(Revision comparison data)
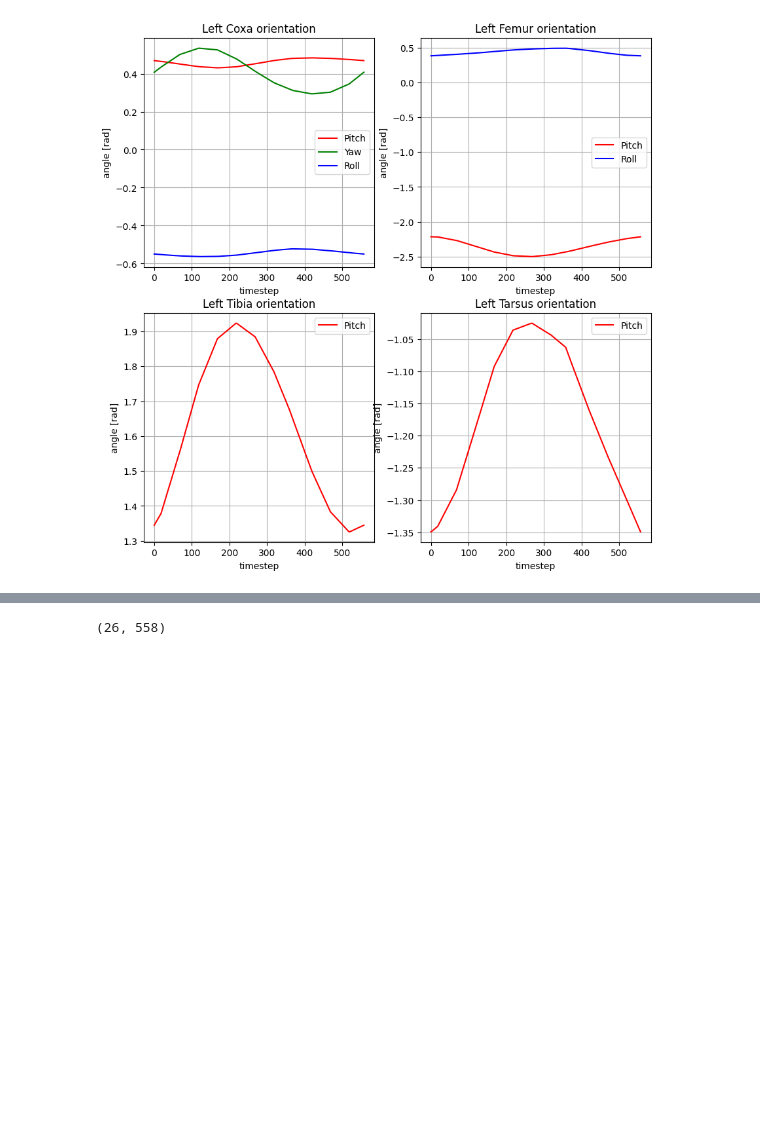
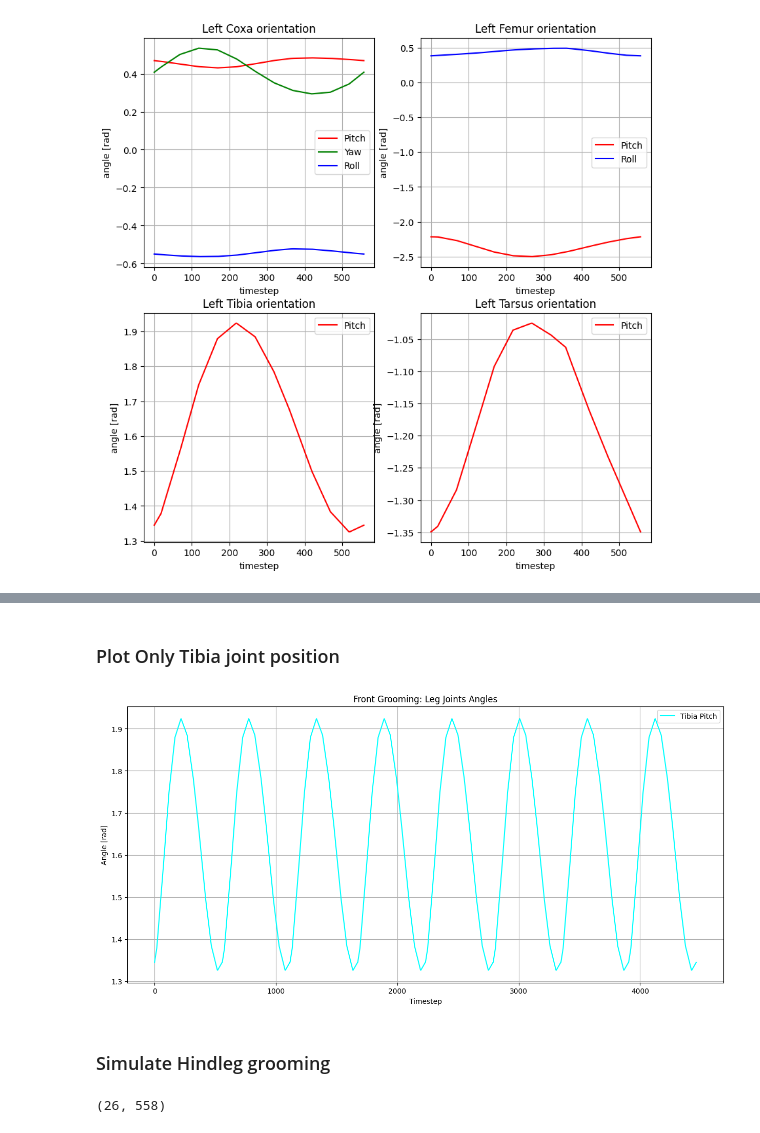
Before and after one commit to NathanMULLER/Project_Mouche, a Jupyter notebook: hindleg_groom.ipynb, the cells around one changed output, grey strips where cells are left out. Drawn from its saved outputs; the diff is of its cells as text; code cells hidden in the pictures; blank space fills up the shorter version.

Commit message:
joint pos plot front and hind

```diff
--- a/hindleg_groom.ipynb
+++ b/hindleg_groom.ipynb
@@ -73,10 +55,10 @@ nmf = NeuromechflyGrooming(
 )
 
 obs_list = []
-target_joint_angles = grooming_modules["foreleg"][:, :target_num_steps]
+target_joint_angles_front = grooming_modules["foreleg"][:, :target_num_steps]
 abd_arr = 0.25*np.ones((5, 558))
-target_joint_angles = np.concatenate([target_joint_angles, abd_arr], axis=0)
-print(np.shape(target_joint_angles))
+target_joint_angles_front = np.concatenate([target_joint_angles_front, abd_arr], axis=0)
+print(np.shape(target_joint_angles_front))
 
 nbre_step = len(grooming_modules['foreleg'][0])-1
 # 10 loops of frontleg grooming
@@ -86,7 +68,7 @@ joint_pos = np.zeros(26)
 k = 0
 obs, info = nmf.reset()
 for i in trange(10*558):
-    joint_pos = target_joint_angles[:, k]
+    joint_pos = target_joint_angles_front[:, k]
 
     action = {"joints": joint_pos}
     obs, reward, terminated, truncated, info = nmf.step(action)
@@ -96,6 +78,7 @@ for i in trange(10*558):
         k = 0
     else:
         k += 1
+
 if sim_params.render_camera == "Animat/camera_front":
     frontleg_video = "frontleg_groom_front.mp4"
 else:
@@ -155 +259,30 @@ Hindleg grooming
+# %% [markdown]
+### Plot Only Tibia joint position
+# %%
+target_joint_angles_repeat = np.concatenate((target_joint_angles_front, target_joint_angles_front), axis=1)
+target_joint_angles_repeat = np.concatenate((target_joint_angles_repeat, target_joint_angles_repeat), axis=1)
+target_joint_angles_repeat = np.concatenate((target_joint_angles_repeat, target_joint_angles_repeat), axis=1)
+
+
+
+plt.figure(figsize=(15, 7))
+#### Tibia ####
+tibia_color = 'cyan'
+min_tibia_pitch, min_id_tibia_pitch = target_joint_angles_repeat[8,:].min(), target_joint_angles_repeat[8,:].argmin()
+max_tibia_pitch, max_id_tibia_pitch = target_joint_angles_repeat[8,:].max(), target_joint_angles_repeat[8,:].argmax()
+
+# plot tibia pitch
+plt.plot(target_joint_angles_repeat[8,:], label='Tibia Pitch', color=tibia_color)
+
+plt.grid()
+plt.title('Front Grooming: Leg Joints Angles')
+plt.xlabel('Timestep')
+plt.ylabel('Angle [rad]')
+plt.legend()
+
+plt.show()
+# %% [output]
+[figure, added]
+# %% [markdown]
+### Simulate Hindleg grooming
 # %%
```
Also changed, not shown: parts of 12 cells of this notebook, 2 other files.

● WHAT YOU SHOULD DO
Write out the data in full and exactly as given, though without the images.

● SOLUTION TO THIS PROBLEM
Before and after one commit to NathanMULLER/Project_Mouche, a Jupyter notebook: hindleg_groom.ipynb, the cells around one changed output, grey strips where cells are left out. Drawn from its saved outputs; the diff is of its cells as text; code cells hidden in the pictures; blank space fills up the shorter version.

Commit message:
joint pos plot front and hind

```diff
--- a/hindleg_groom.ipynb
+++ b/hindleg_groom.ipynb
@@ -73,10 +55,10 @@ nmf = NeuromechflyGrooming(
 )
 
 obs_list = []
-target_joint_angles = grooming_modules["foreleg"][:, :target_num_steps]
+target_joint_angles_front = grooming_modules["foreleg"][:, :target_num_steps]
 abd_arr = 0.25*np.ones((5, 558))
-target_joint_angles = np.concatenate([target_joint_angles, abd_arr], axis=0)
-print(np.shape(target_joint_angles))
+target_joint_angles_front = np.concatenate([target_joint_angles_front, abd_arr], axis=0)
+print(np.shape(target_joint_angles_front))
 
 nbre_step = len(grooming_modules['foreleg'][0])-1
 # 10 loops of frontleg grooming
@@ -86,7 +68,7 @@ joint_pos = np.zeros(26)
 k = 0
 obs, info = nmf.reset()
 for i in trange(10*558):
-    joint_pos = target_joint_angles[:, k]
+    joint_pos = target_joint_angles_front[:, k]
 
     action = {"joints": joint_pos}
     obs, reward, terminated, truncated, info = nmf.step(action)
@@ -96,6 +78,7 @@ for i in trange(10*558):
         k = 0
     else:
         k += 1
+
 if sim_params.render_camera == "Animat/camera_front":
     frontleg_video = "frontleg_groom_front.mp4"
 else:
@@ -155 +259,30 @@ Hindleg grooming
+# %% [markdown]
+### Plot Only Tibia joint position
+# %%
+target_joint_angles_repeat = np.concatenate((target_joint_angles_front, target_joint_angles_front), axis=1)
+target_joint_angles_repeat = np.concatenate((target_joint_angles_repeat, target_joint_angles_repeat), axis=1)
+target_joint_angles_repeat = np.concatenate((target_joint_angles_repeat, target_joint_angles_repeat), axis=1)
+
+
+
+plt.figure(figsize=(15, 7))
+#### Tibia ####
+tibia_color = 'cyan'
+min_tibia_pitch, min_id_tibia_pitch = target_joint_angles_repeat[8,:].min(), target_joint_angles_repeat[8,:].argmin()
+max_tibia_pitch, max_id_tibia_pitch = target_joint_angles_repeat[8,:].max(), target_joint_angles_repeat[8,:].argmax()
+
+# plot tibia pitch
+plt.plot(target_joint_angles_repeat[8,:], label='Tibia Pitch', color=tibia_color)
+
+plt.grid()
+plt.title('Front Grooming: Leg Joints Angles')
+plt.xlabel('Timestep')
+plt.ylabel('Angle [rad]')
+plt.legend()
+
+plt.show()
+# %% [output]
+[figure, added]
+# %% [markdown]
+### Simulate Hindleg grooming
 # %%
```
Also changed, not shown: parts of 12 cells of this notebook, 2 other files.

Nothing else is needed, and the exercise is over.